I thought Dominic would be like his older siblings, but of course not.  What was I thinking? Dominic liked wearing diapers.  He didn’t see any reason to pee in the toilet if he could just go in his pants.  I mean, his pants were right there.  This is when I started to read what my favorite parenting writers said about the subject.  Attachment advice ranges from “don’t do anything; it’ll eventually happen naturally” to creating a big potty plan complete with games and potty parties.

We got him the potty books and videos, and tried to make a big party out of going to the potty, but he didn’t buy it.  Dr. Sears says in his “Baby Book” that when it comes to potty training, late is better than early.  But then the 3 year mark passed, and still he wasn’t day trained.  Late was getting really late.  Dr. Sears suggests that at this point you can use the “running out of diapers” approach.  You show the child that there are only 10 diapers left, and then you count down as they disappear.  When you get to one diaper, you make sure the child knows that’s it.  So we tried this.  Dominic just went in his pants.

This is when we, I regret to report, resorted to the old reward measures.  Star charts didn’t work.  He liked his diapers more than stars.  We tried giving him a jelly bean every time he used the potty.  Nope.  He looked at me like “That’s it? A jelly bean?”  One reward that did work:  We made a 7-day chart with the first 6 days blank.  The 7th day had a picture of Chuck E. Cheese.  We said if he could go 7 days without an accident we would take him to Chuck E. Cheese.  Each day that he succeeded, we put a smiley face on the chart.  Guess what?  It worked.  For that first week.

I’m honestly not sure how he ever became trained.  I know that as his 4th birthday passed, he was still not trained, but at some point he decided he didn’t like the mess in his pants.  Now he’s a boy of 6 both day and night trained.  (Though he does like to wear his pants backwards).  Don’t ask me how we did it.  I thought he’d be wearing diapers in college.

Given my track record with Dominic, I perhaps have no right to offer potty training advice, except maybe to suggest putting slipcovers on your sofa.  However here’s what wiser folks suggest.

1)      Make sure your toddler is really ready:  Watch for signs of potty readiness.  Is she interested in the potty or what you’re doing there?  Does she tell you when she’s wet or poopy, or does she start taking off her diaper when she’s soiled?
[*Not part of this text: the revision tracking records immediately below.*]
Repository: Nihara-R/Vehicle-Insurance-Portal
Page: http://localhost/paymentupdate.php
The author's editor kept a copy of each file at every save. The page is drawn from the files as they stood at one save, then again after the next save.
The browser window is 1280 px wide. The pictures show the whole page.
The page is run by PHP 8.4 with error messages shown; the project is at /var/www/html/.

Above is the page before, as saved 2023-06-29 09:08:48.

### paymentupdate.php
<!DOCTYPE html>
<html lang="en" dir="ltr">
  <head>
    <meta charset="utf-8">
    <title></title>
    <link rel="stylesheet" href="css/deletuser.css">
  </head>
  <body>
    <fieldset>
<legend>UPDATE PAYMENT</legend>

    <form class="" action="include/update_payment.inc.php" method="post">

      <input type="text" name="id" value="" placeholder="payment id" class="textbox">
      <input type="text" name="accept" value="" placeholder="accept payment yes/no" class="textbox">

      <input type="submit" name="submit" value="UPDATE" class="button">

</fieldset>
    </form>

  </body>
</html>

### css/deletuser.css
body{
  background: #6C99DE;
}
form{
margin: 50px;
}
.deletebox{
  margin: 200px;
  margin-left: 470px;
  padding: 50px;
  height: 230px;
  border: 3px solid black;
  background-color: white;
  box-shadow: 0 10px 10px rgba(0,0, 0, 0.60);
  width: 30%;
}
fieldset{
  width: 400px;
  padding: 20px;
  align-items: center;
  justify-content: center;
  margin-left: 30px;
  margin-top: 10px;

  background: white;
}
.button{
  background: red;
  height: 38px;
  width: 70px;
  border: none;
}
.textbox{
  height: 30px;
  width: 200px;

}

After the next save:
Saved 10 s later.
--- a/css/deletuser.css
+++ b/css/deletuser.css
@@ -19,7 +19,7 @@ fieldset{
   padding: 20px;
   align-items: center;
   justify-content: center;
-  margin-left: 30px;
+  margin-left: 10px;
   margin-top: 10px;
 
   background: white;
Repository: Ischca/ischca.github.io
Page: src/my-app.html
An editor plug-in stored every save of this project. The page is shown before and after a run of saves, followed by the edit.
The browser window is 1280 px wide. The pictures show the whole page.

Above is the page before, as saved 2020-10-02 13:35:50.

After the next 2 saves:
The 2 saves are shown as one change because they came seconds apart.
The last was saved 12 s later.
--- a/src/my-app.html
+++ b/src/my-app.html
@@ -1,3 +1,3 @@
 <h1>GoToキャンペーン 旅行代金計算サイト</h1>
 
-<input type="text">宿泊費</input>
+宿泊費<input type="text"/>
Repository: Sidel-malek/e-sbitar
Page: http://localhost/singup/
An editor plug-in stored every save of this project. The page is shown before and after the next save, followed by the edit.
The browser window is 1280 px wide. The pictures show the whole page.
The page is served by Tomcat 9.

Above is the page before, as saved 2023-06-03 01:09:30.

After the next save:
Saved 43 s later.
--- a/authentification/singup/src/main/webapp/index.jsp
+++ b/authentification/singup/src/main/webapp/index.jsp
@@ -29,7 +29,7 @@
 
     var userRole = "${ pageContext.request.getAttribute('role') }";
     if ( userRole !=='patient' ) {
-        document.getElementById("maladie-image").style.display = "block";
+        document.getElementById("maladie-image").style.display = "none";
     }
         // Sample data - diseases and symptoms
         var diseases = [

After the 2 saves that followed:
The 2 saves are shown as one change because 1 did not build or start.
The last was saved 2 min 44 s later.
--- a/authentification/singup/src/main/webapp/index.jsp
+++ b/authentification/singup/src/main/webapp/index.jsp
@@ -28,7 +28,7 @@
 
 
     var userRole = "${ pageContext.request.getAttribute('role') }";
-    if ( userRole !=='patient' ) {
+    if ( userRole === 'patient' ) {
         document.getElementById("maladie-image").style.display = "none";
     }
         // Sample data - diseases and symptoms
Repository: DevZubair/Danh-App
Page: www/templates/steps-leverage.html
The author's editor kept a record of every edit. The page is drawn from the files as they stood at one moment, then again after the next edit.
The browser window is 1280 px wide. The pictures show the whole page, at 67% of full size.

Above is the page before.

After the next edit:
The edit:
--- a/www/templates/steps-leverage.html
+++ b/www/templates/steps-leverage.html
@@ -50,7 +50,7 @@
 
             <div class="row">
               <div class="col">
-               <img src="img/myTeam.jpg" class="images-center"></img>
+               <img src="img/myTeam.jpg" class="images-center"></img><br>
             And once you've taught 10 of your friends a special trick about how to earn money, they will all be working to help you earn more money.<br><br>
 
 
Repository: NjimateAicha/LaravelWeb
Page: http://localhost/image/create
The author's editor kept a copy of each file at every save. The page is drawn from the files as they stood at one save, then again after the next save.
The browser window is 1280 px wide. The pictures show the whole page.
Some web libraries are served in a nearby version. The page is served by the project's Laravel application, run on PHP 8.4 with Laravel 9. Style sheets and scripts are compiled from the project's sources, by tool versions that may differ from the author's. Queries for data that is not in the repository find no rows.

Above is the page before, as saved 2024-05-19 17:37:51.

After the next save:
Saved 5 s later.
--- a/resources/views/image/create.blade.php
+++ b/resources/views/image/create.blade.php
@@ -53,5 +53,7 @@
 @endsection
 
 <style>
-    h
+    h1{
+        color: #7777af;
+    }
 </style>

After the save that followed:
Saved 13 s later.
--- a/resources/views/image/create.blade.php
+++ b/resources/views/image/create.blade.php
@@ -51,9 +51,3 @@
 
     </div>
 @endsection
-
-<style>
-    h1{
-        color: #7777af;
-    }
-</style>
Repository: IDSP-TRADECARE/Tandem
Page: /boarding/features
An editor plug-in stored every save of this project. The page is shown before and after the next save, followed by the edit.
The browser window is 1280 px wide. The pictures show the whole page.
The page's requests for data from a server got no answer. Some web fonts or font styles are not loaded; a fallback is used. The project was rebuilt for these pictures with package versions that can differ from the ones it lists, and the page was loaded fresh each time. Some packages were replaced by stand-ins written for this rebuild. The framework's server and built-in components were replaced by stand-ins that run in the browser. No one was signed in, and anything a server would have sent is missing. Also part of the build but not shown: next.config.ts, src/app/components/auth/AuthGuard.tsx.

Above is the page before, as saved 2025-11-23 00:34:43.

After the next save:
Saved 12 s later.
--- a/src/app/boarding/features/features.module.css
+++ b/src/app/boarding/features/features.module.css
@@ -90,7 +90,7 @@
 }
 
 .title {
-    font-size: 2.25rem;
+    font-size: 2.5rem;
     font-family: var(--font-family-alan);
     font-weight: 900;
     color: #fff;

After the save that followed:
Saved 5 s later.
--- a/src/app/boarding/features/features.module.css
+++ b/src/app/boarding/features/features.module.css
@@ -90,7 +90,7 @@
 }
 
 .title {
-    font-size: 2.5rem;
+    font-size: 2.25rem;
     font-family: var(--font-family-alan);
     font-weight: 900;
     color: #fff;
BabyBjorn Potty Chair

2)      Set the stage:  Get a potty chair and some fun books or videos on potty training.  Show your toddler how the potty chair works using a doll.  We had a Baby Alive type doll with Dominic that would pee right into the potty.   After buying all sorts of fancy potty chairs for my older 3, my favorite potty chair is the no-frills one I have for Lydia.  It’s the BabyBjorn potty.  It has a deep seat, a high back, and it’s easy to clean.  Some of our favorite potty books:  The Potty Book for Girls and The Potty Book for Boys by Alyssa Satin Capucilli, My Big Girl Potty and My Big Boy by Joanna Cole, and You Can Go to the Potty by William and Martha Sears.

3)      Help your toddler make the pee to potty connection:  Watch for signs that he needs to go (squatting or sitting in the corner), then ask him “Do you need to go potty?  Let’s go potty!”  Then take him to the potty.  If he produces, make a big fuss about it – dance around and sing songs.  Repeat, repeat, repeat.

4)      Dress for success:  Make training easier by dressing her in stretchy pants that she can pull down herself.

Bare bottom training is also an option.  In summer weather, you can bring the potty chair outside and let your toddler run around bare bottomed.  At some point, he’ll produce and he’ll see what happens when he pees or poos.  You can show him that the pee or poo goes in the potty.

Lydia turned 2 in January and she’s nearly potty trained.  She has been interested in the potty chair for many months and she’s recently been going into the bathroom and going potty herself, but still not consistently.  I ask her every few hours if she needs to go potty.  If we have a warm day, I let her go bare bottomed outside and that definitely helps.  No rewards or bribes.  Just lots of encouragement, cheering, and potty celebrations.

Photo credit: Cathy Yeulet (photos.com)